Boomerangers -- college graduates between the ages of 22 and 29 who are single, have full-time jobs and live at home with their parents -- make independent decisions about their needs, but are more conservative about influencing "the folks," according to a study by Luminosity Marketing.
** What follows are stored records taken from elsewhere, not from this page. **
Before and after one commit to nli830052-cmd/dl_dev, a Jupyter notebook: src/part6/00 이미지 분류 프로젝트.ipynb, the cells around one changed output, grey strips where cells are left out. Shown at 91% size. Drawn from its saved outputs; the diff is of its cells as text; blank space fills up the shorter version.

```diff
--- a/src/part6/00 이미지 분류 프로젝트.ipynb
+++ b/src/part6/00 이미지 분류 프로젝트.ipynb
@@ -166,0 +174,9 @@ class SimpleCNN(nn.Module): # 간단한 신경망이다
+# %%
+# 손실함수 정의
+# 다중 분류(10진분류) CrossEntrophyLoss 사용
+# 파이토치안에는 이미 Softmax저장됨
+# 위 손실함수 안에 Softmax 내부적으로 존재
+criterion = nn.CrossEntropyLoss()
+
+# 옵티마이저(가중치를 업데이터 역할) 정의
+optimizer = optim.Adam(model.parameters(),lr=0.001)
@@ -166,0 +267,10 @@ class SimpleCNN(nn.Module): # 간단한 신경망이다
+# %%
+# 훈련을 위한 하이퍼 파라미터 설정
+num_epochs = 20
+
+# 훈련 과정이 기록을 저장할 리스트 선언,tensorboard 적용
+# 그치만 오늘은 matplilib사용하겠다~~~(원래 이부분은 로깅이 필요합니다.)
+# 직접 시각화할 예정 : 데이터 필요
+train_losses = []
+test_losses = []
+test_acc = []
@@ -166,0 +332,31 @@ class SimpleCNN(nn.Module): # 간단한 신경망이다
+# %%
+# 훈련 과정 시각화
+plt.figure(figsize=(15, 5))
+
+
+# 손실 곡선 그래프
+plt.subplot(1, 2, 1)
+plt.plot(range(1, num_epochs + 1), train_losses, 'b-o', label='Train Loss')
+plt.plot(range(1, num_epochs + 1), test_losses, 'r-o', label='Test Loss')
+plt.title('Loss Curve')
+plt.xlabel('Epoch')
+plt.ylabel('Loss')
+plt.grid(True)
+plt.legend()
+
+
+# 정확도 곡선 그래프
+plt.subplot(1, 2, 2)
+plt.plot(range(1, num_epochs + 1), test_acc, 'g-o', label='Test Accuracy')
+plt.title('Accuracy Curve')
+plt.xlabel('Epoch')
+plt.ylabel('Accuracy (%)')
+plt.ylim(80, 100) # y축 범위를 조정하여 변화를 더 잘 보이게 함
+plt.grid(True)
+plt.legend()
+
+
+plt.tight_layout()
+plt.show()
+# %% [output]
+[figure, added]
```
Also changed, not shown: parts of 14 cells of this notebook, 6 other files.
Some 13 percent of parents with grown children say that at least one child has moved back home in the past year. Thirty-five percent of Boomerangers, a subset of Millennials (or Gen Y), are "Savers," meaning they can financially afford to live on their own but live with their parents by choice to save money. They do not pay rent to their parents, and 57 percent have a timeline for moving out. Another 25 percent are "Strugglers" who live at home out of financial necessity, a majority do not pay rent, and most do not have a timeline for moving out.Consumers typically begin developing brand loyalty habits during ages 20 to 29, so this age group represents a high total lifetime value for companies. The challenge for marketers is to understand the impact living at home has on the boomerang generation's purchase habits and product choices.Boomerangers buy on impulse (56 percent) or plan to get it "today," and little luxuries and impulse items have very short purchasing cycles which usually happen within a span of a few minutes and boil down to seeing an item, purchasing it, consuming it, and forgetting about it.But they are not as impulsive as their parents and marketers may believe; 85 percent of their major purchases are preplanned. And although they are more value conscious than brand-centric, they buy branded foods if they fill a specific need.